(Data):
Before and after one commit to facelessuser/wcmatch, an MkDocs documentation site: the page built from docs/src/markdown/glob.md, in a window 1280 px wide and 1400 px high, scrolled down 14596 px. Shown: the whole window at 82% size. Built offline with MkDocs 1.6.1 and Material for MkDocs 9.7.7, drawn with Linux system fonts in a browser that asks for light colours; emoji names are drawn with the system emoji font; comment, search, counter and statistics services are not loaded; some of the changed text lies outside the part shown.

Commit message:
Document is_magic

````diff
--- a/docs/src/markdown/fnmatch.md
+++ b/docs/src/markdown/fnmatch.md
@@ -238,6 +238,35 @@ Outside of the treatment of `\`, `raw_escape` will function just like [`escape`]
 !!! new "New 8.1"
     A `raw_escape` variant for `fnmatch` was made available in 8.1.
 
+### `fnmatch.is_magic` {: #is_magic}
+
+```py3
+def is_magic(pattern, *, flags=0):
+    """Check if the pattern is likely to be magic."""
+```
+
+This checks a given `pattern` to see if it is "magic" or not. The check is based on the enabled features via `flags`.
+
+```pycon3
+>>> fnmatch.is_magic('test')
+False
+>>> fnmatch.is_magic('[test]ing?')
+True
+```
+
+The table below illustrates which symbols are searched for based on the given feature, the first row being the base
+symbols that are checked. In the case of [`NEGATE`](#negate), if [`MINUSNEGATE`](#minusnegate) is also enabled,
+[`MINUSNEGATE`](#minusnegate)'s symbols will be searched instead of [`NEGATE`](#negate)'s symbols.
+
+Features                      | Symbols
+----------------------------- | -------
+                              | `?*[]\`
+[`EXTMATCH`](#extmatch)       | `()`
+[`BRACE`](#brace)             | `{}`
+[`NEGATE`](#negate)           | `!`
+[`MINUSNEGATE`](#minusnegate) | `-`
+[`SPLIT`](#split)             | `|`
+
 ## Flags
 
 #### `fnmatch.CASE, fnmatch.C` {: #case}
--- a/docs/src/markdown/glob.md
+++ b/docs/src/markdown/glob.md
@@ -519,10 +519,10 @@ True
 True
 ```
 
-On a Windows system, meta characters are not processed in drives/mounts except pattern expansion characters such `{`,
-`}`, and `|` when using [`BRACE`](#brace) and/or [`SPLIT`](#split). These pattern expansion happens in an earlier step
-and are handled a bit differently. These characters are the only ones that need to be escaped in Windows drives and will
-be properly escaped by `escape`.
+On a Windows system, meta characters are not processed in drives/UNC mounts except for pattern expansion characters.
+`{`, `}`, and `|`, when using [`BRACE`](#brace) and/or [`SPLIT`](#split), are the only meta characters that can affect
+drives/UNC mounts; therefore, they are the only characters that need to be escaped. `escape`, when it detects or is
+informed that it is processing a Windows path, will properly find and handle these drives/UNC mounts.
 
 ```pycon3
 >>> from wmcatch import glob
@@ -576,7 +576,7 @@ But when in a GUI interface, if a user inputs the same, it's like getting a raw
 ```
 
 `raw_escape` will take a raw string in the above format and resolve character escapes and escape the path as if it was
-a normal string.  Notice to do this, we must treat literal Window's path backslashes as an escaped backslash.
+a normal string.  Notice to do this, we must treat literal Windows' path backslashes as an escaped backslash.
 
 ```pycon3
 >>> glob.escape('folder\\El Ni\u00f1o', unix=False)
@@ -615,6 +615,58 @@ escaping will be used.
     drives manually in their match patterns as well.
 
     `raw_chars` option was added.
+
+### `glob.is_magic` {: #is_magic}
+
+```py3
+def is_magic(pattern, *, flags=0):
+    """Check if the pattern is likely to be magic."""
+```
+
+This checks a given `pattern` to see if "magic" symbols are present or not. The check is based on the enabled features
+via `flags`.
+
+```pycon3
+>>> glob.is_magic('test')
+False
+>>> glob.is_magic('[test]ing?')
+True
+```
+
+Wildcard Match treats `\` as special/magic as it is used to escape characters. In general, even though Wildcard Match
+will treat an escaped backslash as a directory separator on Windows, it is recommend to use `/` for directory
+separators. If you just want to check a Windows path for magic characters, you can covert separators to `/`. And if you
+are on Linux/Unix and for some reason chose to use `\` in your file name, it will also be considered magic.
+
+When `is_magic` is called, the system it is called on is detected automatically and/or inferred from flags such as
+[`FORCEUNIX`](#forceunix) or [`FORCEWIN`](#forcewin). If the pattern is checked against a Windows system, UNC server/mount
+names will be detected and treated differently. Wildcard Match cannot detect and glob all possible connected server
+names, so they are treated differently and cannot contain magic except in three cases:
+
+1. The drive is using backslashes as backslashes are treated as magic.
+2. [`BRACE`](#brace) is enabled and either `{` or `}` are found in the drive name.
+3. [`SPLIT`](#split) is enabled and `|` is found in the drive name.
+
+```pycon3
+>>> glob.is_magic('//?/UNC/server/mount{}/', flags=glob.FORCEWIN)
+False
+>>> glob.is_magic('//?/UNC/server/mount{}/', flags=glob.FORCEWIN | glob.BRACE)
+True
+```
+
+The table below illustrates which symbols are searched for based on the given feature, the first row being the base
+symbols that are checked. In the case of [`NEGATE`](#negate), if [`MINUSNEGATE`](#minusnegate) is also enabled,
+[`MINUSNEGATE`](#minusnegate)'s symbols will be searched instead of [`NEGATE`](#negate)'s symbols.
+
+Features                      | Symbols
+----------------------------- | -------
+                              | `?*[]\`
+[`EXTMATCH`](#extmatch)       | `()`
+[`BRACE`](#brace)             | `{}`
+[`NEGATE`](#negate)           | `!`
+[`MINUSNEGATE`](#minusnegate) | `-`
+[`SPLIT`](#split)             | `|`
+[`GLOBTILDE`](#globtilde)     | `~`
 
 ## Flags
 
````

* * *

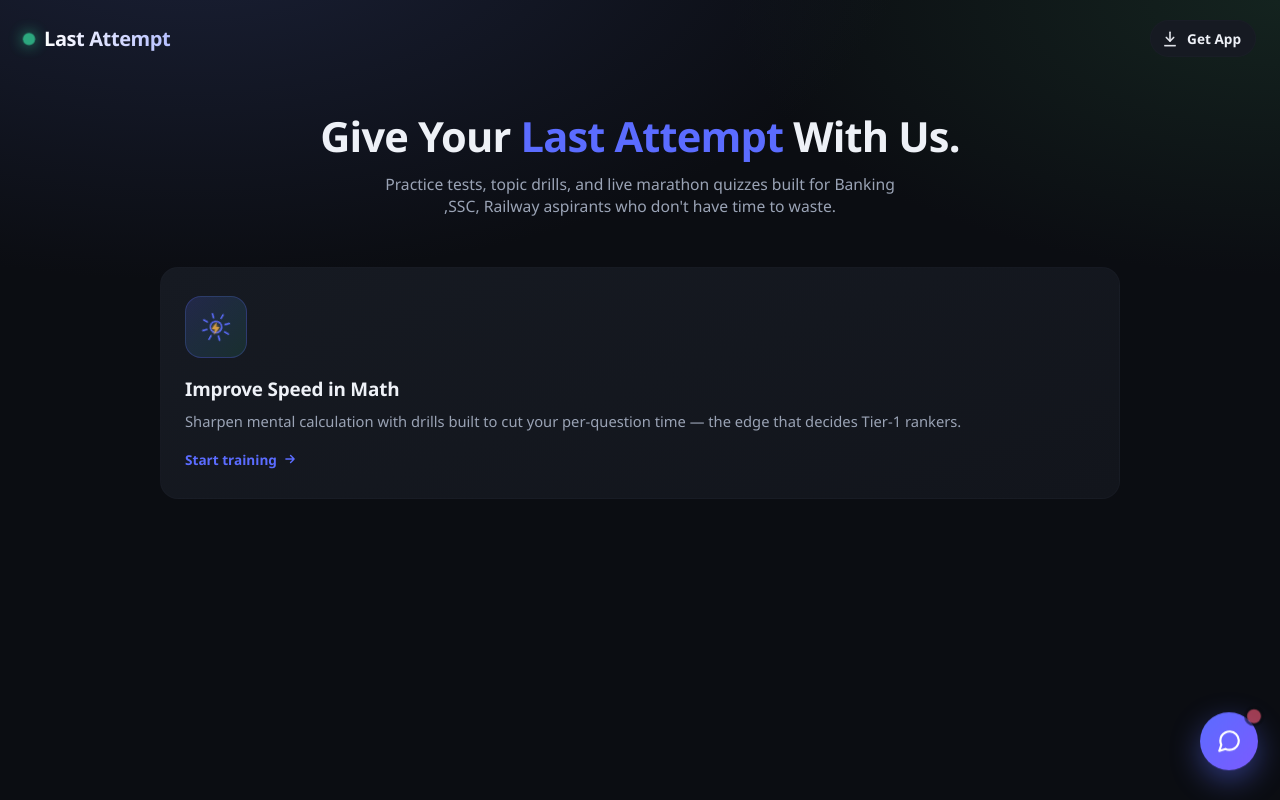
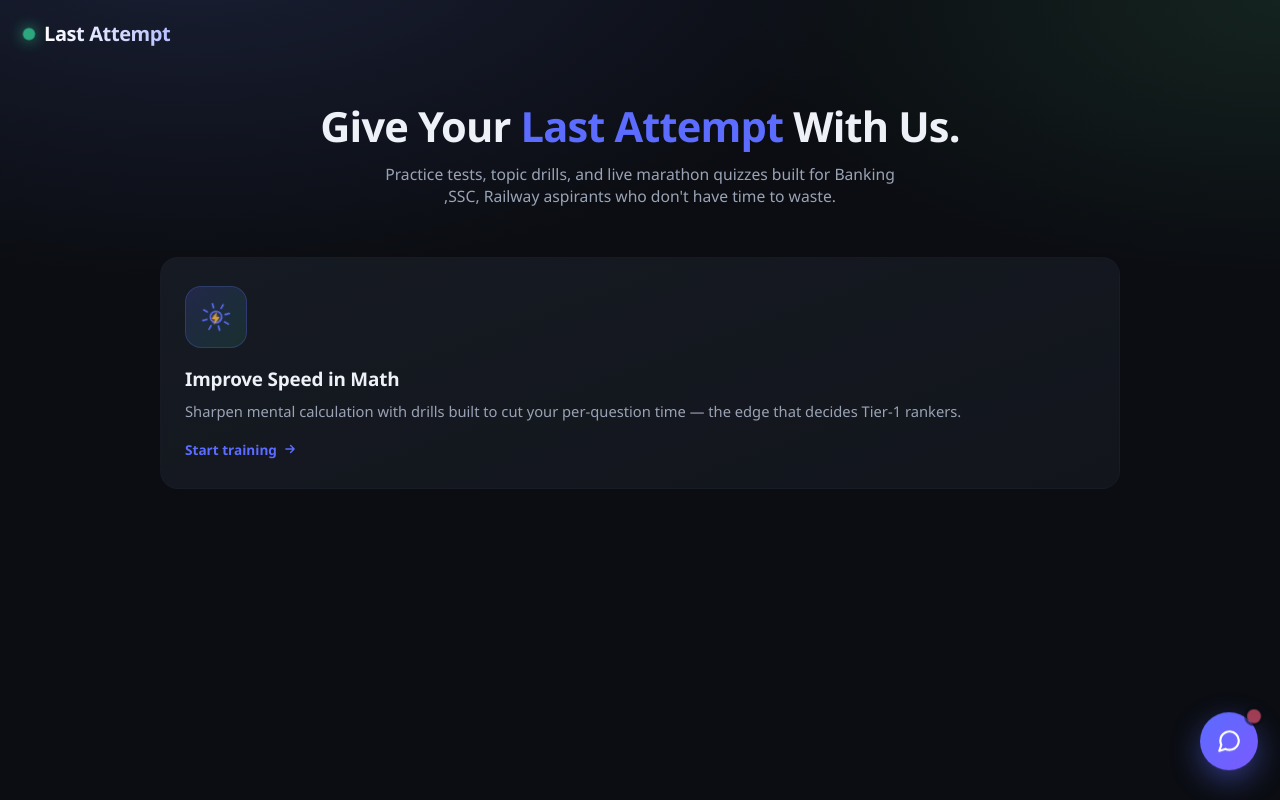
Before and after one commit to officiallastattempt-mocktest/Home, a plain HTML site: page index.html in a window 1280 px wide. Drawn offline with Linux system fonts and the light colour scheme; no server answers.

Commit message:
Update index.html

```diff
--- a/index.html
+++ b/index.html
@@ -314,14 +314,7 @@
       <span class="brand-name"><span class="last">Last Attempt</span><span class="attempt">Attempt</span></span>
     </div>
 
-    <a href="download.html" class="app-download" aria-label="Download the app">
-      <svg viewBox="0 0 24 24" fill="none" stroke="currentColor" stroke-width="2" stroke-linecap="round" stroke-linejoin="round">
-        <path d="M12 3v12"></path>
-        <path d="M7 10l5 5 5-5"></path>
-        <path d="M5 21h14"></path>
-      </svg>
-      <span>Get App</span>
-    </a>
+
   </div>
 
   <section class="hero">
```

...

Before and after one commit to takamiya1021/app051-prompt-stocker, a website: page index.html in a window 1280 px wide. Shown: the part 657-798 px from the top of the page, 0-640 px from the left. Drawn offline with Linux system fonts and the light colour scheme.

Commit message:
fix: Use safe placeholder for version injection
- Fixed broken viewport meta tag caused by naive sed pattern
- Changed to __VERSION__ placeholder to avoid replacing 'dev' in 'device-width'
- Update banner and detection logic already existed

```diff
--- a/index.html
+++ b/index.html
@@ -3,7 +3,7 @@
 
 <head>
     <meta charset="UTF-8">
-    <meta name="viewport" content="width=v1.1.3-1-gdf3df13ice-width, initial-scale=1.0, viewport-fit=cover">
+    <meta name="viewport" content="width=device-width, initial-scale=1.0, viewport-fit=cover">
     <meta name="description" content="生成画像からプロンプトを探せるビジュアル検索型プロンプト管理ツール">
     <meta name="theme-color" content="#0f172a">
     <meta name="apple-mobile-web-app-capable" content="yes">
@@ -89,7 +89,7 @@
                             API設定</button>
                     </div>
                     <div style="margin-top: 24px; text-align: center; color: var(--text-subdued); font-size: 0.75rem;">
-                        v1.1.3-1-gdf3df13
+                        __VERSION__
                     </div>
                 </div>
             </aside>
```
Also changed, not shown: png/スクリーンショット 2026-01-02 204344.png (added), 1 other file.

(The problem):
Search the listing for the word "SPLIT". Copy every line in which it occurs.

(Exercise result):
+[`SPLIT`](#split)             | `|`
-`}`, and `|` when using [`BRACE`](#brace) and/or [`SPLIT`](#split). These pattern expansion happens in an earlier step
+`{`, `}`, and `|`, when using [`BRACE`](#brace) and/or [`SPLIT`](#split), are the only meta characters that can affect
+3. [`SPLIT`](#split) is enabled and `|` is found in the drive name.
+[`SPLIT`](#split)             | `|`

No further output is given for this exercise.